■ Exercise prompt ■
The required output is every entry below, copied exactly.

[Web interface edit records]
------------

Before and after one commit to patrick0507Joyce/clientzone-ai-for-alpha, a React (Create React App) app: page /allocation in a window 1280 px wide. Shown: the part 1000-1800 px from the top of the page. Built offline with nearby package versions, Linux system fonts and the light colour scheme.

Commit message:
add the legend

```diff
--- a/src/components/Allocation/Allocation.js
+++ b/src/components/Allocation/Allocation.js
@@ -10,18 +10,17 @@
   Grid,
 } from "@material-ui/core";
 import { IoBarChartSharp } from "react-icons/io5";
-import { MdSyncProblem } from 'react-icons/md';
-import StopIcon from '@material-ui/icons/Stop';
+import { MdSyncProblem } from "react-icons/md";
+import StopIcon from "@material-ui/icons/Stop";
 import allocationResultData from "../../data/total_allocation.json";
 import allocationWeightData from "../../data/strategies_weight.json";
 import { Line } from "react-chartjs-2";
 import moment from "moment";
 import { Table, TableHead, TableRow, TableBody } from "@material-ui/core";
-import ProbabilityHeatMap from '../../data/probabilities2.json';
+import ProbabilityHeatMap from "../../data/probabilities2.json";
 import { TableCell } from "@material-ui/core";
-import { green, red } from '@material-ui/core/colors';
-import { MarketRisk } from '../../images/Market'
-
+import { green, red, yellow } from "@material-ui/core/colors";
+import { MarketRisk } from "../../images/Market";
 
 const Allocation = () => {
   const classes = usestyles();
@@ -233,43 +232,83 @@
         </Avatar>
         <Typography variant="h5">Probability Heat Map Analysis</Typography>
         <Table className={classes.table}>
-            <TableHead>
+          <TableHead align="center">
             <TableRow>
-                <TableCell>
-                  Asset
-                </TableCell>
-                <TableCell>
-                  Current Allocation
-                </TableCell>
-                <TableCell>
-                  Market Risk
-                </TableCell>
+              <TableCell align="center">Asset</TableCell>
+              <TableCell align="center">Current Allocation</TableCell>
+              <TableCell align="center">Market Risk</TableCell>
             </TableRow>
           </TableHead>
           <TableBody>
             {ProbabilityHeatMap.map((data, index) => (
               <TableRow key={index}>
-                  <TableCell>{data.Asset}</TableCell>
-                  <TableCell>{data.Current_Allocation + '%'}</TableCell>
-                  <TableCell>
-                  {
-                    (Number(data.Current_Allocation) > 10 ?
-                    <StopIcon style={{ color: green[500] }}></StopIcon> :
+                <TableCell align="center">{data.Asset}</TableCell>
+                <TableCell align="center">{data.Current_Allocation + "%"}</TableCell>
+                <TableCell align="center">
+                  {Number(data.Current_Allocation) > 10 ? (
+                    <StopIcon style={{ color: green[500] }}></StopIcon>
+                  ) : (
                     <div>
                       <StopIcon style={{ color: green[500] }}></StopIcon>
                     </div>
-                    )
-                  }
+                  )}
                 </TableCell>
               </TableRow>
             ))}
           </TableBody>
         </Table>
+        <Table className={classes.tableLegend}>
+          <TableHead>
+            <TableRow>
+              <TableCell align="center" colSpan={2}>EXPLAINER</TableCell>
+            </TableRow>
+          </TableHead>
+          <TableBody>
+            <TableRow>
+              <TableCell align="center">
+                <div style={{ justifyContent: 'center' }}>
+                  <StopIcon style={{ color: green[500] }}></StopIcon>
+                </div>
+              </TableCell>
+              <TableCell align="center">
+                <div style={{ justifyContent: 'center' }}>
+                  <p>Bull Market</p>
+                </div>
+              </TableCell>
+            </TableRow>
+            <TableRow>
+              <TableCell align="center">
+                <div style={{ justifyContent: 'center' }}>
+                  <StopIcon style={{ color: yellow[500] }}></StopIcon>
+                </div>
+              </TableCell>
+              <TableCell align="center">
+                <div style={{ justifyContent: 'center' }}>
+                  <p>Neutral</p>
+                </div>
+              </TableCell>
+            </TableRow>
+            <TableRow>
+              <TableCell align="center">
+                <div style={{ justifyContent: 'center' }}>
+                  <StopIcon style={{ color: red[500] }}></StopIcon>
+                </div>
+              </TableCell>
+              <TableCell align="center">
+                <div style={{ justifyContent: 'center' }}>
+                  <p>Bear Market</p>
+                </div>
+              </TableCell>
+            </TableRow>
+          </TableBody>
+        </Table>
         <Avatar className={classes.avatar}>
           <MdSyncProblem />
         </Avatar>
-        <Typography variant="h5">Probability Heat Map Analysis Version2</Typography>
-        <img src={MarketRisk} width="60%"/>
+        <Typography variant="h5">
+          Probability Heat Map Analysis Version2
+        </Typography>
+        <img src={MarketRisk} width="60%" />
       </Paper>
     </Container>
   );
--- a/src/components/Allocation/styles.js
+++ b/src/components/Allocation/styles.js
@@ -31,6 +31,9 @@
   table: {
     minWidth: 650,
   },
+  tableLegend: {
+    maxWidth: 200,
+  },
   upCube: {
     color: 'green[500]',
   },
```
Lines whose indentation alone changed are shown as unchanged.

------------

■ Solution for this task ■
Before and after one commit to patrick0507Joyce/clientzone-ai-for-alpha, a React (Create React App) app: page /allocation in a window 1280 px wide. Shown: the part 1000-1800 px from the top of the page. Built offline with nearby package versions, Linux system fonts and the light colour scheme.

Commit message:
add the legend

```diff
--- a/src/components/Allocation/Allocation.js
+++ b/src/components/Allocation/Allocation.js
@@ -10,18 +10,17 @@
   Grid,
 } from "@material-ui/core";
 import { IoBarChartSharp } from "react-icons/io5";
-import { MdSyncProblem } from 'react-icons/md';
-import StopIcon from '@material-ui/icons/Stop';
+import { MdSyncProblem } from "react-icons/md";
+import StopIcon from "@material-ui/icons/Stop";
 import allocationResultData from "../../data/total_allocation.json";
 import allocationWeightData from "../../data/strategies_weight.json";
 import { Line } from "react-chartjs-2";
 import moment from "moment";
 import { Table, TableHead, TableRow, TableBody } from "@material-ui/core";
-import ProbabilityHeatMap from '../../data/probabilities2.json';
+import ProbabilityHeatMap from "../../data/probabilities2.json";
 import { TableCell } from "@material-ui/core";
-import { green, red } from '@material-ui/core/colors';
-import { MarketRisk } from '../../images/Market'
-
+import { green, red, yellow } from "@material-ui/core/colors";
+import { MarketRisk } from "../../images/Market";
 
 const Allocation = () => {
   const classes = usestyles();
@@ -233,43 +232,83 @@
         </Avatar>
         <Typography variant="h5">Probability Heat Map Analysis</Typography>
         <Table className={classes.table}>
-            <TableHead>
+          <TableHead align="center">
             <TableRow>
-                <TableCell>
-                  Asset
-                </TableCell>
-                <TableCell>
-                  Current Allocation
-                </TableCell>
-                <TableCell>
-                  Market Risk
-                </TableCell>
+              <TableCell align="center">Asset</TableCell>
+              <TableCell align="center">Current Allocation</TableCell>
+              <TableCell align="center">Market Risk</TableCell>
             </TableRow>
           </TableHead>
           <TableBody>
             {ProbabilityHeatMap.map((data, index) => (
               <TableRow key={index}>
-                  <TableCell>{data.Asset}</TableCell>
-                  <TableCell>{data.Current_Allocation + '%'}</TableCell>
-                  <TableCell>
-                  {
-                    (Number(data.Current_Allocation) > 10 ?
-                    <StopIcon style={{ color: green[500] }}></StopIcon> :
+                <TableCell align="center">{data.Asset}</TableCell>
+                <TableCell align="center">{data.Current_Allocation + "%"}</TableCell>
+                <TableCell align="center">
+                  {Number(data.Current_Allocation) > 10 ? (
+                    <StopIcon style={{ color: green[500] }}></StopIcon>
+                  ) : (
                     <div>
                       <StopIcon style={{ color: green[500] }}></StopIcon>
                     </div>
-                    )
-                  }
+                  )}
                 </TableCell>
               </TableRow>
             ))}
           </TableBody>
         </Table>
+        <Table className={classes.tableLegend}>
+          <TableHead>
+            <TableRow>
+              <TableCell align="center" colSpan={2}>EXPLAINER</TableCell>
+            </TableRow>
+          </TableHead>
+          <TableBody>
+            <TableRow>
+              <TableCell align="center">
+                <div style={{ justifyContent: 'center' }}>
+                  <StopIcon style={{ color: green[500] }}></StopIcon>
+                </div>
+              </TableCell>
+              <TableCell align="center">
+                <div style={{ justifyContent: 'center' }}>
+                  <p>Bull Market</p>
+                </div>
+              </TableCell>
+            </TableRow>
+            <TableRow>
+              <TableCell align="center">
+                <div style={{ justifyContent: 'center' }}>
+                  <StopIcon style={{ color: yellow[500] }}></StopIcon>
+                </div>
+              </TableCell>
+              <TableCell align="center">
+                <div style={{ justifyContent: 'center' }}>
+                  <p>Neutral</p>
+                </div>
+              </TableCell>
+            </TableRow>
+            <TableRow>
+              <TableCell align="center">
+                <div style={{ justifyContent: 'center' }}>
+                  <StopIcon style={{ color: red[500] }}></StopIcon>
+                </div>
+              </TableCell>
+              <TableCell align="center">
+                <div style={{ justifyContent: 'center' }}>
+                  <p>Bear Market</p>
+                </div>
+              </TableCell>
+            </TableRow>
+          </TableBody>
+        </Table>
         <Avatar className={classes.avatar}>
           <MdSyncProblem />
         </Avatar>
-        <Typography variant="h5">Probability Heat Map Analysis Version2</Typography>
-        <img src={MarketRisk} width="60%"/>
+        <Typography variant="h5">
+          Probability Heat Map Analysis Version2
+        </Typography>
+        <img src={MarketRisk} width="60%" />
       </Paper>
     </Container>
   );
--- a/src/components/Allocation/styles.js
+++ b/src/components/Allocation/styles.js
@@ -31,6 +31,9 @@
   table: {
     minWidth: 650,
   },
+  tableLegend: {
+    maxWidth: 200,
+  },
   upCube: {
     color: 'green[500]',
   },
```
Lines whose indentation alone changed are shown as unchanged.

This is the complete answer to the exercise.